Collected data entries
BEGIN

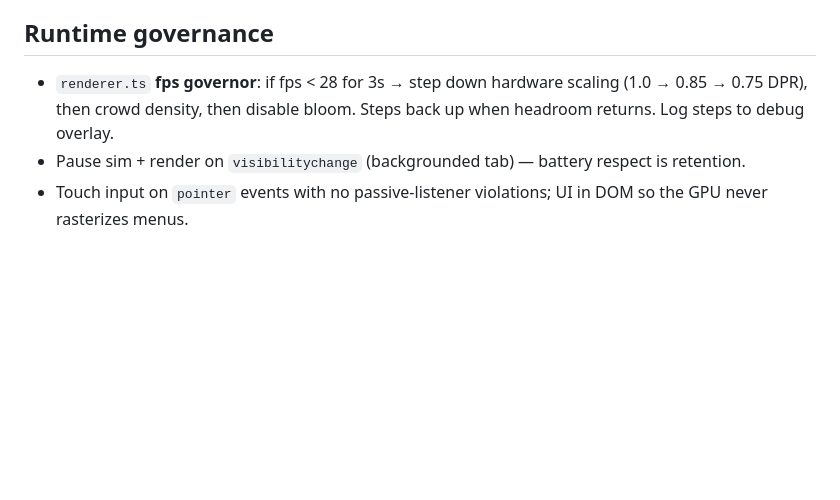
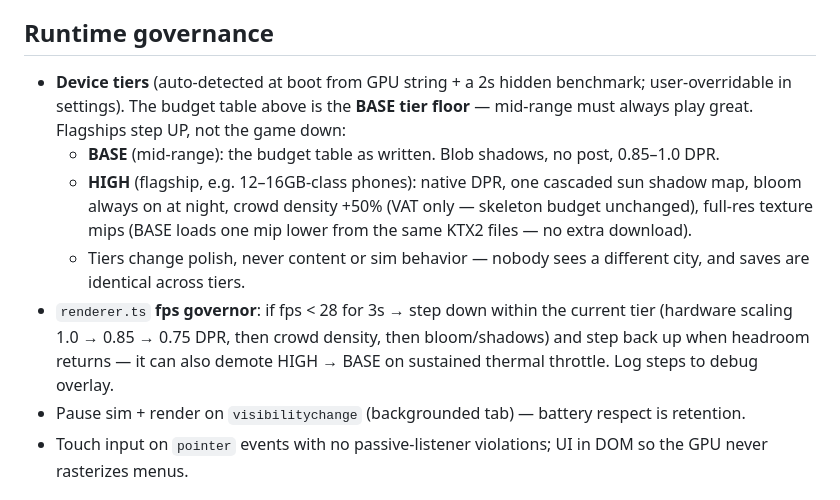
Before and after one commit to dashattackman/example_dashboard, a Markdown page: docs/06-mobile-performance.md, the part around the change. Rendered like a GitHub page; blank space fills up the shorter version.

Commit message:
Perf: device tiers - BASE floor unchanged, HIGH tier for flagships
Auto-detected: native DPR, sun shadows, night bloom, +50% VAT crowds,
full-res mips. Tiers change polish, never content/sim/saves.

Co-Authored-By: Claude Fable 5 <noreply@anthropic.com>
Claude-Session: https://claude.ai/code/session_01TMN6nhmbXwWtQ3rGnnrKgK

```diff
--- a/docs/06-mobile-performance.md
+++ b/docs/06-mobile-performance.md
@@ -50,7 +50,11 @@ Exceeding a budget is a build failure conversation, not a shrug.
 
 ## Runtime governance
 
-- `renderer.ts` **fps governor**: if fps < 28 for 3s → step down hardware scaling (1.0 → 0.85 → 0.75 DPR), then crowd density, then disable bloom. Steps back up when headroom returns. Log steps to debug overlay.
+- **Device tiers** (auto-detected at boot from GPU string + a 2s hidden benchmark; user-overridable in settings). The budget table above is the **BASE tier floor** — mid-range must always play great. Flagships step UP, not the game down:
+  - **BASE** (mid-range): the budget table as written. Blob shadows, no post, 0.85–1.0 DPR.
+  - **HIGH** (flagship, e.g. 12–16GB-class phones): native DPR, one cascaded sun shadow map, bloom always on at night, crowd density +50% (VAT only — skeleton budget unchanged), full-res texture mips (BASE loads one mip lower from the same KTX2 files — no extra download).
+  - Tiers change polish, never content or sim behavior — nobody sees a different city, and saves are identical across tiers.
+- `renderer.ts` **fps governor**: if fps < 28 for 3s → step down within the current tier (hardware scaling 1.0 → 0.85 → 0.75 DPR, then crowd density, then bloom/shadows) and step back up when headroom returns — it can also demote HIGH → BASE on sustained thermal throttle. Log steps to debug overlay.
 - Pause sim + render on `visibilitychange` (backgrounded tab) — battery respect is retention.
 - Touch input on `pointer` events with no passive-listener violations; UI in DOM so the GPU never rasterizes menus.
 
```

END

● Goal of the exercise: Would you give the data above again word for word, minus the pictures?

● Solution to this task:
Before and after one commit to dashattackman/example_dashboard, a Markdown page: docs/06-mobile-performance.md, the part around the change. Rendered like a GitHub page; blank space fills up the shorter version.

Commit message:
Perf: device tiers - BASE floor unchanged, HIGH tier for flagships
Auto-detected: native DPR, sun shadows, night bloom, +50% VAT crowds,
full-res mips. Tiers change polish, never content/sim/saves.

Co-Authored-By: Claude Fable 5 <noreply@anthropic.com>
Claude-Session: https://claude.ai/code/session_01TMN6nhmbXwWtQ3rGnnrKgK

```diff
--- a/docs/06-mobile-performance.md
+++ b/docs/06-mobile-performance.md
@@ -50,7 +50,11 @@ Exceeding a budget is a build failure conversation, not a shrug.
 
 ## Runtime governance
 
-- `renderer.ts` **fps governor**: if fps < 28 for 3s → step down hardware scaling (1.0 → 0.85 → 0.75 DPR), then crowd density, then disable bloom. Steps back up when headroom returns. Log steps to debug overlay.
+- **Device tiers** (auto-detected at boot from GPU string + a 2s hidden benchmark; user-overridable in settings). The budget table above is the **BASE tier floor** — mid-range must always play great. Flagships step UP, not the game down:
+  - **BASE** (mid-range): the budget table as written. Blob shadows, no post, 0.85–1.0 DPR.
+  - **HIGH** (flagship, e.g. 12–16GB-class phones): native DPR, one cascaded sun shadow map, bloom always on at night, crowd density +50% (VAT only — skeleton budget unchanged), full-res texture mips (BASE loads one mip lower from the same KTX2 files — no extra download).
+  - Tiers change polish, never content or sim behavior — nobody sees a different city, and saves are identical across tiers.
+- `renderer.ts` **fps governor**: if fps < 28 for 3s → step down within the current tier (hardware scaling 1.0 → 0.85 → 0.75 DPR, then crowd density, then bloom/shadows) and step back up when headroom returns — it can also demote HIGH → BASE on sustained thermal throttle. Log steps to debug overlay.
 - Pause sim + render on `visibilitychange` (backgrounded tab) — battery respect is retention.
 - Touch input on `pointer` events with no passive-listener violations; UI in DOM so the GPU never rasterizes menus.
 
```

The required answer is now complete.